2007 Congress Agenda


Haile Selassie's Palace reflects Addis Ababa's Royal Legacy
by Jerry W. Bird..

African lionThe Royal Palace of Emperor Haile Selassie, a highlight of the ATA 25th Jubilee Congress, was an exciting venue on our journalists' group tour in February 2000. Ethiopia, realm of the romantic Queen of Sheba, King Lalibela, and a host of other royals, has always been a magnet for hordes of invaders and generations of explorers. Today it attracts travelers like ourselves, representing all walks of life from around the world. Each visitor is eager to discover the country's legendary fascination and perhaps unlock its mysteries.


Royal Rails and the Lion of Judah
Having originated a magazine series called, "Railways of the World," I am always keen on new experiences in rail travel. Seeing future opportunities here in Addis, I joined my associate Yohannes Kifle and an attractive BBC female reporter to tour the classic train depot in the heart of Addis Ababa. Here we boarded two sets of antique railcars, which were once the pride of the Emperor and family, and a had a close up look at a vintage 1950s 'Lion of Judah' engine.

Given Aladdin's 3 wishes, I would restore Emperor Haile Sellasie's 'Lion of Judah' railway engine, hook it up to the prized set of French and British coaches, and operate luxury excursion
tours on the Franco-Ethiopian Railway.

Built in the 1930s, the 482 mile line stretches from Addis Ababa, via Nazaret, the Rift Valley and Dire Dawa, to Djibouti, a French protectorate on the Gulf of Aden. In a 5-minute BBC interview, hoping my message would cause a spark, I said, "Think of the much needed income such a tour would generate for the Ethiopian economy." I've followed the last decade's amazing railway renaissance.
After a visit to Emperor Selassie's palace and Holy Trinity Cathedral, Addis Ababa's ornate railway station (gare) is the ideal venue for such an historic journey. Yes, the lordly Lion of Judah's engine lacks wheels, and the dust covered coaches shows neglect from being shunted aside during the Marxist regime.
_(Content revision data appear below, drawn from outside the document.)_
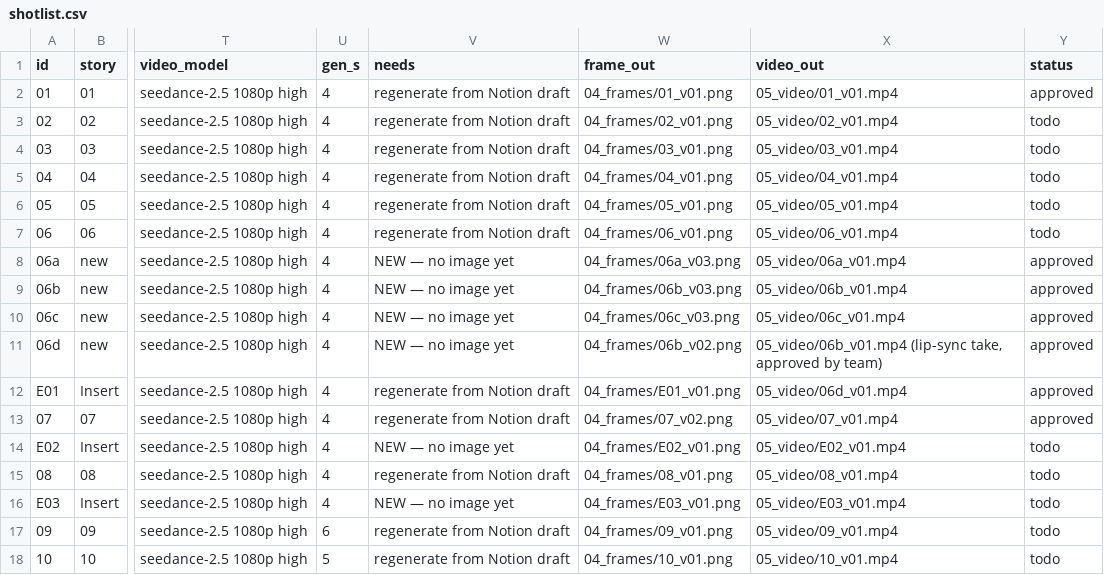
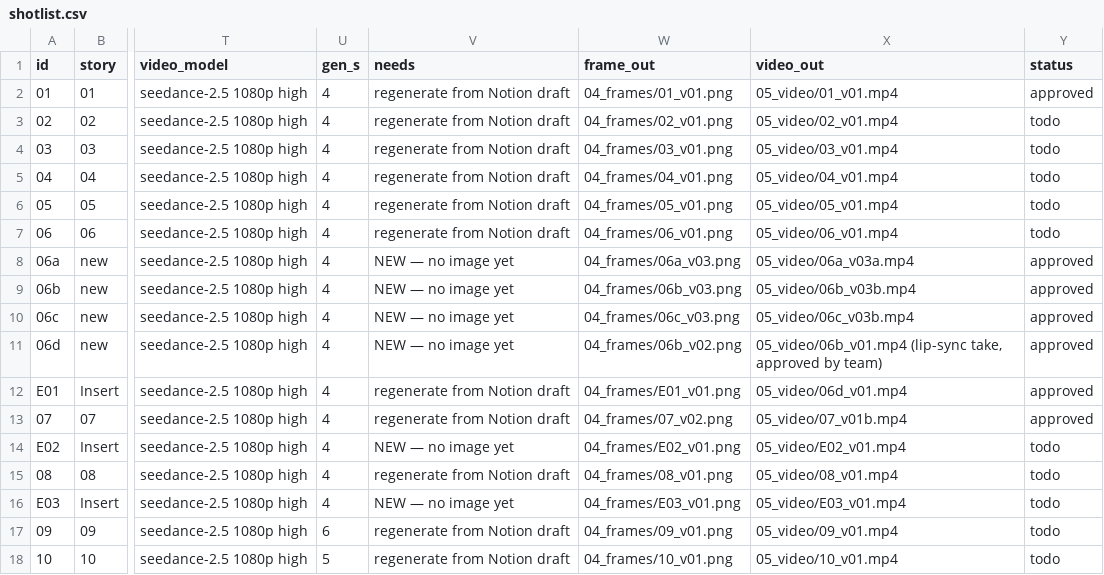
Before and after one commit to svngoku/generathon-3, a CSV file: dernier-reflet/01_bible/shotlist.csv, drawn as a sheet; only a part is shown, gaps mark what is left out; the diff names each change by its address in the sheet, - before the commit and + after, or states it on an @@ line.

```diff
--- a/dernier-reflet/01_bible/shotlist.csv
+++ b/dernier-reflet/01_bible/shotlist.csv
-X8 (video_out): 05_video/06a_v01.mp4
+X8 (video_out): 05_video/06a_v03a.mp4
-X9 (video_out): 05_video/06b_v01.mp4
+X9 (video_out): 05_video/06b_v03b.mp4
-X10 (video_out): 05_video/06c_v01.mp4
+X10 (video_out): 05_video/06c_v03b.mp4
-X13 (video_out): 05_video/07_v01.mp4
+X13 (video_out): 05_video/07_v01b.mp4
```
Also changed, not shown: 4 other files.
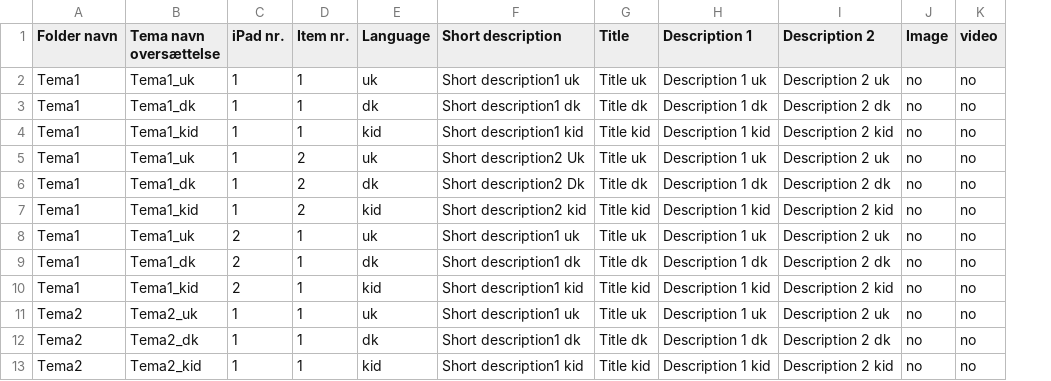
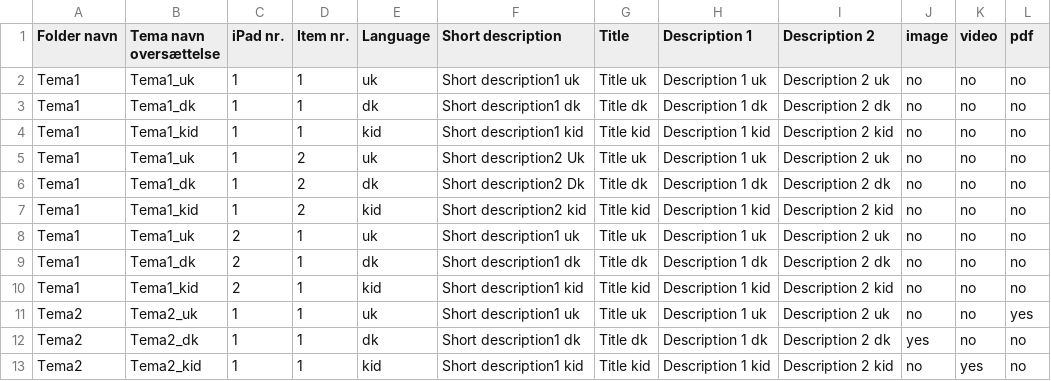
Before and after one commit to kb-dk/montana_exhibitions, a CSV file: test.csv, drawn as a sheet; the diff names each change by its address in the sheet, - before the commit and + after, or states it on an @@ line.

Commit message:
Edited test.csv

```diff
--- a/test.csv
+++ b/test.csv
+column L (pdf), rows 2-13: no | no | no | no | no | no | no | no | no | yes | no | no
-J1: Image
+J1: image
-J12 (image): no
+J12 (image): yes
-K13 (video): no
+K13 (video): yes
```
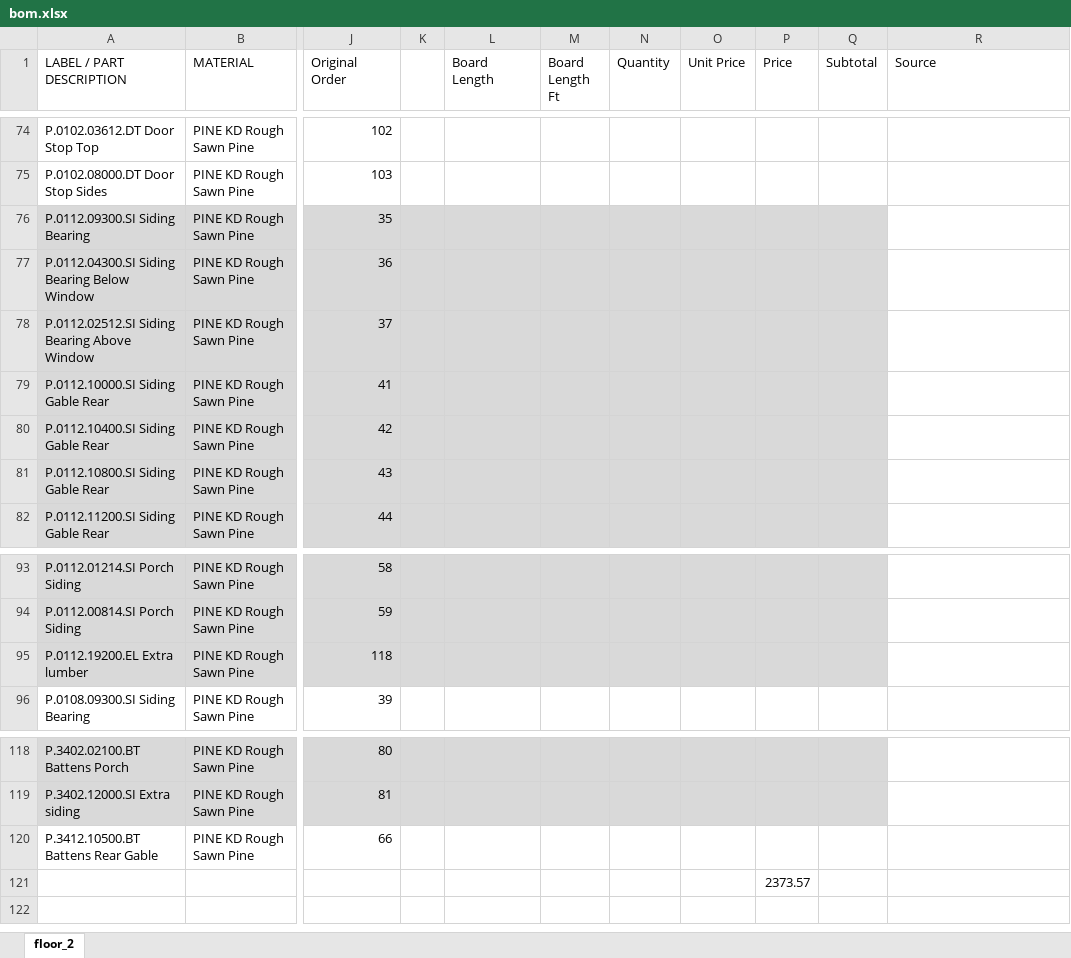
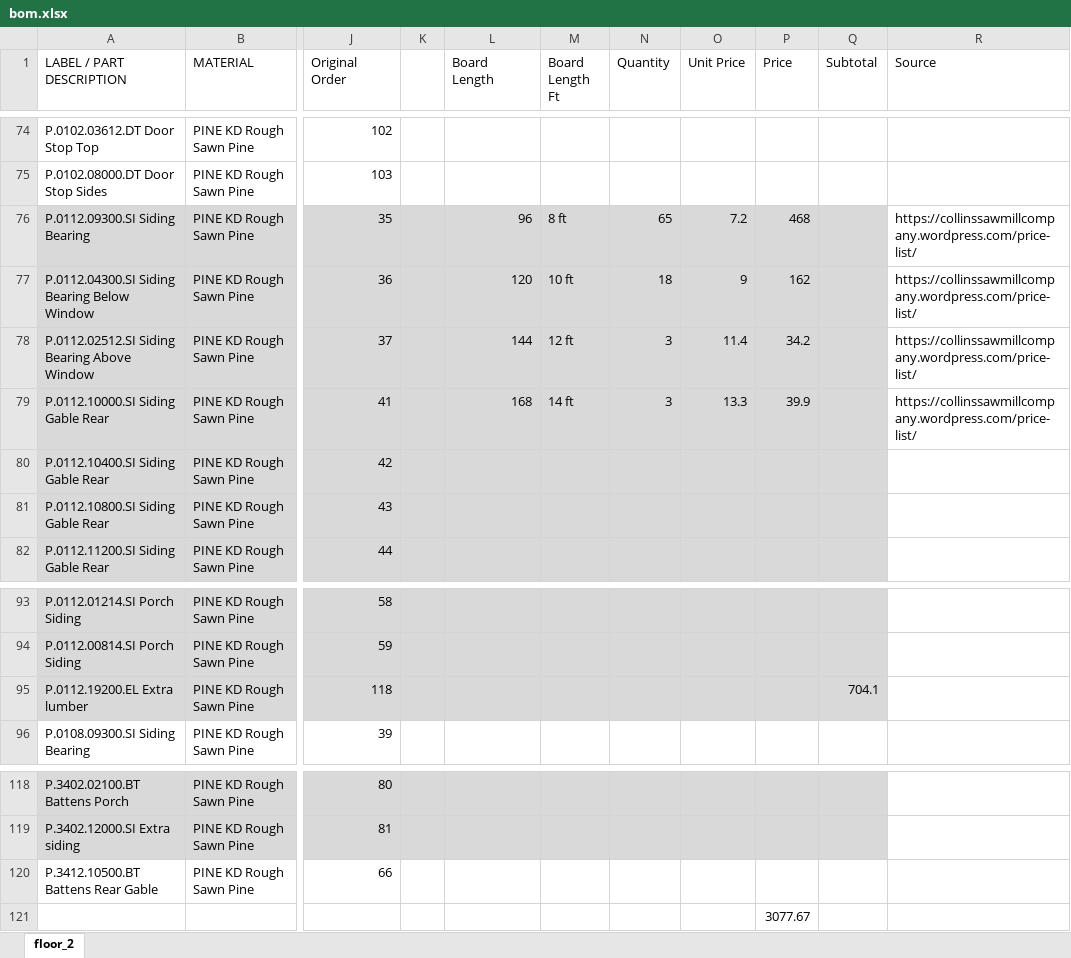
Before and after one commit to nickpalladino/cabin, an Excel workbook: bom.xlsx, sheet floor_2, drawn as a sheet; only a part is shown, gaps mark what is left out; values as stored, in another font and other column widths than the file's, no borders; the diff names each change by its address in the sheet, - before the commit and + after, or states it on an @@ line.

Commit message:
Added 1x12 board prices

```diff
--- a/bom.xlsx (sheet floor_2)
+++ b/bom.xlsx (sheet floor_2)
-L76 (Board Length): (empty)
+L76 (Board Length): 96
-M76 (Board Length Ft): (empty)
+M76 (Board Length Ft): 8 ft
-N76 (Quantity): (empty)
+N76 (Quantity): 65
-O76 (Unit Price): (empty)
+O76 (Unit Price): 7.2
-P76 (Price): (empty)
+P76 (Price): 468
-R76:R79 (Source): (empty)
+R76:R79 (Source): https://collinssawmillcompany.wordpress.com/price-list/
-L77 (Board Length): (empty)
+L77 (Board Length): 120
-M77 (Board Length Ft): (empty)
+M77 (Board Length Ft): 10 ft
-N77 (Quantity): (empty)
+N77 (Quantity): 18
-O77 (Unit Price): (empty)
+O77 (Unit Price): 9
-P77 (Price): (empty)
+P77 (Price): 162
-L78 (Board Length): (empty)
+L78 (Board Length): 144
-M78 (Board Length Ft): (empty)
+M78 (Board Length Ft): 12 ft
-N78:N79 (Quantity): (empty)
+N78:N79 (Quantity): 3
-O78 (Unit Price): (empty)
+O78 (Unit Price): 11.4
-P78 (Price): (empty)
+P78 (Price): 34.2
-L79 (Board Length): (empty)
+L79 (Board Length): 168
-M79 (Board Length Ft): (empty)
+M79 (Board Length Ft): 14 ft
-O79 (Unit Price): (empty)
+O79 (Unit Price): 13.3
-P79 (Price): (empty)
+P79 (Price): 39.9
-Q95 (Subtotal): (empty)
+Q95 (Subtotal): 704.1
-P121 (Price): 2373.57
+P121 (Price): 3077.67
```
Also changed, not shown: 2 other files.
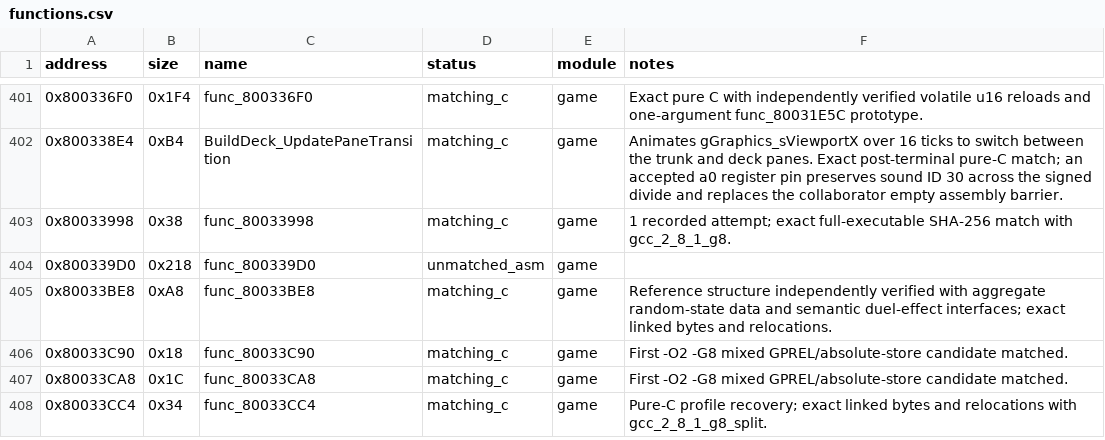
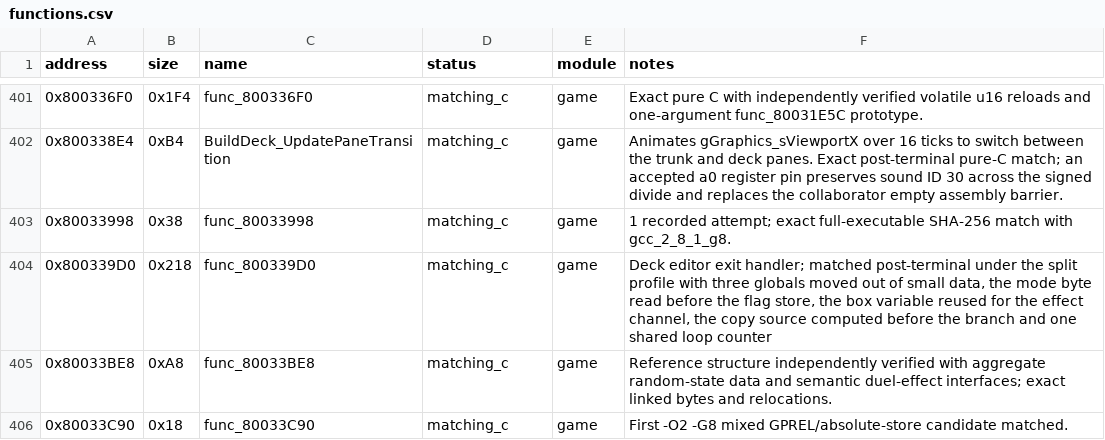
Before and after one commit to Unchiga/memories-decomp, a CSV file: config/slus_01411/functions.csv, drawn as a sheet; only a part is shown, gaps mark what is left out; the shorter side is filled out with more unchanged rows.

```diff
--- a/config/slus_01411/functions.csv
+++ b/config/slus_01411/functions.csv
@@ -403,3 +403,3 @@ address,size,name,status,module,notes
 0x80033998,0x38,func_80033998,matching_c,game,1 recorded attempt; exact full-executable SHA-256 match with gcc_2_8_1_g8.
-0x800339D0,0x218,func_800339D0,unmatched_asm,game,
+0x800339D0,0x218,func_800339D0,matching_c,game,"Deck editor exit handler; matched post-terminal under the split profile with three globals moved out of small data, the mode byte read before the flag store, the box variable reused for the effect channel, the copy source computed before the branch and one shared loop counter"
 0x80033BE8,0xA8,func_80033BE8,matching_c,game,Reference structure independently verified with aggregate random-state data and semantic duel-effect interfaces; exact linked bytes and relocations.
```
Also changed, not shown: config/slus_01411/external_attempts.csv, 2 other files.
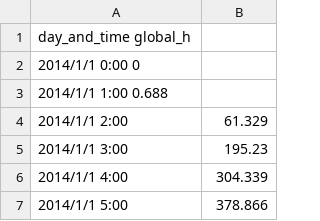
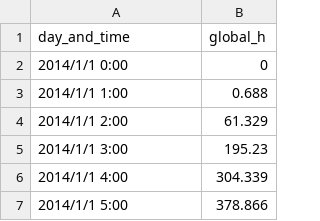
Before and after one commit to lutianjing/A2, a CSV file: lasa2014.csv, drawn as a sheet; only a part is shown.

Commit message:
Update lasa2014.csv

```diff
--- a/lasa2014.csv
+++ b/lasa2014.csv
@@ -1,4 +1,4 @@
-day_and_time		global_h
-2014/1/1 0:00		0
-2014/1/1 1:00		0.688
+day_and_time	,	global_h
+2014/1/1 0:00	,	0
+2014/1/1 1:00	,	0.688
 2014/1/1 2:00	,	61.329
```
However, with some good old fashioned TLC (tender loving care) each museum piece would soon be in shining order. The Emperor's train is still not widely available for public view; fortunately we and our BBC friend received special permission.